When we read this verse it is easy to make one of two errors. First, we can read it like some Tony Robbins motivational mantra and convince ourselves that we are going to accomplish great things. That’s not really Jesus’ point. Secondly, we can read the verse and think, “Jesus was naive about what His followers might accomplish.” That would be missing Jesus’ point as well. To really understand Jesus’ statement it is vitally important that we highlight one phrase in the verse, “faith in me.”

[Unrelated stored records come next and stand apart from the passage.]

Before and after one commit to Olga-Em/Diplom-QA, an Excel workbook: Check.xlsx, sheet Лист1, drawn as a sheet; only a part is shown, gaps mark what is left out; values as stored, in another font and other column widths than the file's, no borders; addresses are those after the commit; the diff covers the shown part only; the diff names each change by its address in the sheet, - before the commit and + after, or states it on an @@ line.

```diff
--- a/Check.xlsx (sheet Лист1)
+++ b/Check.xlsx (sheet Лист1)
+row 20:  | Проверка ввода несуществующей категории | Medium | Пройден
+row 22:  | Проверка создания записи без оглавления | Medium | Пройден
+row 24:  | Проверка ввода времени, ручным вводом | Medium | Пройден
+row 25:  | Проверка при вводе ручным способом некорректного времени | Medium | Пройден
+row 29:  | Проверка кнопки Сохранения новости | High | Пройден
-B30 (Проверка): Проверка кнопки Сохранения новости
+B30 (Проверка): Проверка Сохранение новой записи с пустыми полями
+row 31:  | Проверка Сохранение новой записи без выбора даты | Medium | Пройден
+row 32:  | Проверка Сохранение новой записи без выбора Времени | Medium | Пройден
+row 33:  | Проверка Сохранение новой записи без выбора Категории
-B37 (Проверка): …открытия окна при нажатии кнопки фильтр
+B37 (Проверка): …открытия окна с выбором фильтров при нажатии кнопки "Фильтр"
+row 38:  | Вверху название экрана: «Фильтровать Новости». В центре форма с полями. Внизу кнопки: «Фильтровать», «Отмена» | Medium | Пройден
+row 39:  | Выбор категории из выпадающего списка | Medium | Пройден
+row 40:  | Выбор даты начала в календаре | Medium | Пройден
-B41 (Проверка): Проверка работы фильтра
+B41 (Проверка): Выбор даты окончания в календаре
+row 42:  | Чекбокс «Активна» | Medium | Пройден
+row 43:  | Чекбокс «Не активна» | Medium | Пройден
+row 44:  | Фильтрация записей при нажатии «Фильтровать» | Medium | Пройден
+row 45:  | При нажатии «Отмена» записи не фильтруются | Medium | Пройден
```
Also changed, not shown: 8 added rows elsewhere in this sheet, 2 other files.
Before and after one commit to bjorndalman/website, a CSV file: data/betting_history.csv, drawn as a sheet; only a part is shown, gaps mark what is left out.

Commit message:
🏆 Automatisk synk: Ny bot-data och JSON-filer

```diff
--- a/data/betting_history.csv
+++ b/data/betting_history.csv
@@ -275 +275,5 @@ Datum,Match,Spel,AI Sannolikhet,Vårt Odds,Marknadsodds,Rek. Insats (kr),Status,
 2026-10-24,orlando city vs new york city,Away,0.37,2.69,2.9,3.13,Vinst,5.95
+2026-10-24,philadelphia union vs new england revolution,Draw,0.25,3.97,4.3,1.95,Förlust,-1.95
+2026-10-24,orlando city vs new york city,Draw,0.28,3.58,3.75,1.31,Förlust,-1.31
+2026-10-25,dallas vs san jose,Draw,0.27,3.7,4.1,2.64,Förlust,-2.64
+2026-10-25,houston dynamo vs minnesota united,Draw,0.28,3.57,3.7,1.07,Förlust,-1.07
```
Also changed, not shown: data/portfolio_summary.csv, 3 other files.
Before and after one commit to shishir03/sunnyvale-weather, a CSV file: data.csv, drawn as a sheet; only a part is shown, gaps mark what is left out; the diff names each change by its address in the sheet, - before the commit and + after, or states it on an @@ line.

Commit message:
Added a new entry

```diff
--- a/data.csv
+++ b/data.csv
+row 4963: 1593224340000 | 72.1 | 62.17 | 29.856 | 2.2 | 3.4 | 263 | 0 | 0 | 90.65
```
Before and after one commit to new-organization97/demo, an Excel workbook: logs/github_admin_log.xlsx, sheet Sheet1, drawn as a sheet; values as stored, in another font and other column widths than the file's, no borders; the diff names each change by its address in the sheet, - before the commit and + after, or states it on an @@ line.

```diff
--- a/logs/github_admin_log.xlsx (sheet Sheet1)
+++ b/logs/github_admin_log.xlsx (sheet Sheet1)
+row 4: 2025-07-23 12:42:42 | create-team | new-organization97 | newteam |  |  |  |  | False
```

We use the word “faith” like some folks carry around a rabbit’s foot. We “hope” something will happen. We have no real commitment to “it,” we just hope that what we are hoping for comes to fruition. “Faith” is not hoping the best will come about. “Faith” is not a Sunday morning jaunt out to the sanctuary to ask God to do what we want Him to do for us. The kind of faith that the Bible speaks about is something altogether different. “Faith” is the surrender of our will and the passionate pursuit of God’s will for our lives. “Faith” is laying our hands to the plow and pressing on in pursuit of God’s call upon our lives–regardless of the price to be paid in that pursuit. “Faith” is believing God to the degree that we are willing to work with all of our hearts to do what He says.
What happens when a group of Jesus’ followers live out this kind of faith? What can happen is beyond our wildest imagination. I’ve watched, for the past twenty years, as countless lives of men, women, boys, and girls have been transformed from pew sitters to Kingdom builders. I’ve seen Sunday morning Christians become 24/7 followers of Jesus. I’ve seen bleary, weary-eyed Christians become wide-eyed proclaimers of the hope, grace, and mercy of God to the broken, lonely, and lost. I’ve seen it, I’ve witnessed it, and it is my desire to live it. It is not enough for me simply to believe. I want to live what I believe. I want to live out the faith that He calls me to embrace. I want to do God’s will each and every moment of every day of the rest of my life.